“I believe social media is creating an equal opportunities and business without borders market. We are no longer limited to the confines of our cities and countries. If you are struggling to find work because of your location, background, or lack of job opportunities you can find work online using social media. The top 10 demand jobs in 2014 did not exist in 2004. Early adopters of the new communications medium will stand out from the crowd of people who are still looking for jobs using old methods.
Living in a virtual world almost 24/7 I see a trend taking place where the best positions, business and career opportunities are being taken by those who are connected and building their network. Invariably, someone will know someone who needs what you have to offer.”
But remember, even if you’re only using these sites for personal networking, it doesn’t prevent your employer or prospective employers from checking out what you post.
An inappropriate post on a networking site could knock you out of contention for a new job, or even cost you the job you already have. Every single tweet you post can be found on Google and they can come back to haunt you.
What Not to Do When Using Social Media
- Don’t embarrass yourself.
- Be aware that people are reading everything you post.
- Don’t say anything about your boss online that you wouldn’t say to him or her in person.
- Don’t take a chance of hurting your career.
- Don’t do it on your bosses time if you are lucky enough to be in employment
Positioning Yourself for Social Media Success
So what can you do to use social media to boost your career and enhance your prospects of finding a job? How can job seekers capitalize on what companies are doing?
Social recruiting is a new endeavor for many companies and they are still experimenting with what works from a recruiting perspective, and what doesn’t. That means there are no hard and fast rules on how to connect and position yourself to be found, but there are tactics you can use to make the right connections with people in your industry and career field.
It’s important to communicate with connections in your industry, even when you don’t need them. Starting when you already need a job is really too late. Take some time, every day, to connect with who you know and who you don’t know – yet. However, don’t just connect with random people. Identify those with whom you have something in common: education, industry, experience, professional associations, etc.
Networking Before You Need To
Build your network well in advance of when you need it. Talk to your connections on Twitter or the other networking sites. Join Groups on LinkedIn and Facebook, post and join discussions. Be engaged and proactive in your communications. By building a network in advance, you won’t have to scramble if you unexpectedly lose your job or decide it’s time to move on.
The contacts you make online will help you transition from technology to person-to-person communications. For example, a relevant tweet can lead to an @reply (a reply in response to your post) or a DM (direct message) from a hiring manager.
Use your online connections to connect with ‘real people’ online. These human connections will serve you well in the long run and help you get a foot in the door at companies of interest.

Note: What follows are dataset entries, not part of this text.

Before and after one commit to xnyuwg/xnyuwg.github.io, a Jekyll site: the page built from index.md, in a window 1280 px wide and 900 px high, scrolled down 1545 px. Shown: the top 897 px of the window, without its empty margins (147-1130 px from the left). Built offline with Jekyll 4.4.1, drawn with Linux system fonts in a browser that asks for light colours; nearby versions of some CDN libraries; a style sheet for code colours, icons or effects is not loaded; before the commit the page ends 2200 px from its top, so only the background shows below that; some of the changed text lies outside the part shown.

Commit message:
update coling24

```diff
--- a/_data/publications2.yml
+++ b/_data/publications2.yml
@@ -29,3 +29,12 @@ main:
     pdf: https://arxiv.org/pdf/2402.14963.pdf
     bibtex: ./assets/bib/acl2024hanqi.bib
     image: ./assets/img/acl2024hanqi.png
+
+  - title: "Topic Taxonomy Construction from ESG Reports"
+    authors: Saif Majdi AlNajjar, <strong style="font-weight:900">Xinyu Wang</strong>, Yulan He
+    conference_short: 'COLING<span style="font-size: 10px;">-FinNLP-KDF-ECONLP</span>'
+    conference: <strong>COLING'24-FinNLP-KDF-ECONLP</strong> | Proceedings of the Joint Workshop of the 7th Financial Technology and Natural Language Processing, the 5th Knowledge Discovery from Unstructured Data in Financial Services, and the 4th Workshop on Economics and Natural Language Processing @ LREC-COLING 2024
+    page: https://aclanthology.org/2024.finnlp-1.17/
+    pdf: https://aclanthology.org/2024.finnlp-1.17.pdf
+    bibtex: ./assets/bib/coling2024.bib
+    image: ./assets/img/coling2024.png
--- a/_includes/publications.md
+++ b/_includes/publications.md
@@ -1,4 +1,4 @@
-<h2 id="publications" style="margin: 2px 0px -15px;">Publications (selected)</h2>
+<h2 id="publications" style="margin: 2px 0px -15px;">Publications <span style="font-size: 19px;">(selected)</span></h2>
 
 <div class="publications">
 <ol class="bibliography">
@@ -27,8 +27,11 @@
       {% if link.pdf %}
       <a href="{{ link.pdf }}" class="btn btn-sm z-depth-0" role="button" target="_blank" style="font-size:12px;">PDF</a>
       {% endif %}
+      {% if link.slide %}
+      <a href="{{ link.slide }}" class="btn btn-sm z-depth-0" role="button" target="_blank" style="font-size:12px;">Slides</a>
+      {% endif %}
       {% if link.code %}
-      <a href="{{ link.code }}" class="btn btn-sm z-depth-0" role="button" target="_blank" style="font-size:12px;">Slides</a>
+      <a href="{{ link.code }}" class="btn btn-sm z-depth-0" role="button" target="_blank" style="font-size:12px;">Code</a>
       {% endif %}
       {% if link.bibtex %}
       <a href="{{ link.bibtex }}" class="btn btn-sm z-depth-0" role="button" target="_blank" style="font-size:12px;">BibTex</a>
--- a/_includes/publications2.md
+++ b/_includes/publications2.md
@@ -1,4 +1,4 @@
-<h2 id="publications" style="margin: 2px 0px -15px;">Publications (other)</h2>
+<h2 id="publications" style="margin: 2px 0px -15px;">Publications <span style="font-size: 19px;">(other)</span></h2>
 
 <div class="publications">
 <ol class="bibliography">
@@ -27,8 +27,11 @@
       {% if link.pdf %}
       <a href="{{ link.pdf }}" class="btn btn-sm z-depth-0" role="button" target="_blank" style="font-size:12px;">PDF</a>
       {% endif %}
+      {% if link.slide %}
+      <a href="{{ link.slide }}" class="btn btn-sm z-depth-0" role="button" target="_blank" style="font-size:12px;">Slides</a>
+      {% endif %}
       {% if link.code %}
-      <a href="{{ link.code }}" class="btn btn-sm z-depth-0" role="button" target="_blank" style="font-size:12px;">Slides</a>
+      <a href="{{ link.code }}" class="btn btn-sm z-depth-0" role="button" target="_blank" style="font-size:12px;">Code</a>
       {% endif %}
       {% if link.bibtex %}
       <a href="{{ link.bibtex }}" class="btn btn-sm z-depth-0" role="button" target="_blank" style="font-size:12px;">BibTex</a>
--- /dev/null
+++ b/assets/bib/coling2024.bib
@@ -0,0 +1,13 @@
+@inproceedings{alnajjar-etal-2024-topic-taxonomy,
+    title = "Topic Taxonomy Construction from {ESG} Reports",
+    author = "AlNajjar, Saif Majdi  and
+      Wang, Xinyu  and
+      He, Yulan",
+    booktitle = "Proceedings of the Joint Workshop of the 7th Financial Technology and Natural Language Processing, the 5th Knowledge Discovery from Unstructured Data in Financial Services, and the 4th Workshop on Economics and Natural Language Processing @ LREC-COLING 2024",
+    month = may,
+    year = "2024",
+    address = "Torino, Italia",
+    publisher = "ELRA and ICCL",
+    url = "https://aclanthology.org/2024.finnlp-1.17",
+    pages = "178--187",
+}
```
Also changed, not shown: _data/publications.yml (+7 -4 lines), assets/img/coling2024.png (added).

Growing Your Network
Are you active on LinkedIn, Twitter, and Facebook? How broad is the base of contacts you’ve made? All those contacts ) are there if I need them, and you can help them, as well.
Take it one step at a time – and one contact at a time – and you’ll be able to build your own career network. It won’t happen overnight, but it doesn’t have to. Work on your network when time permits, remembering that your network might be key to getting your next job.
Then be sure to use your network wisely and carefully, thinking carefully about what you post, so you’re using it to help, not hinder, your job search.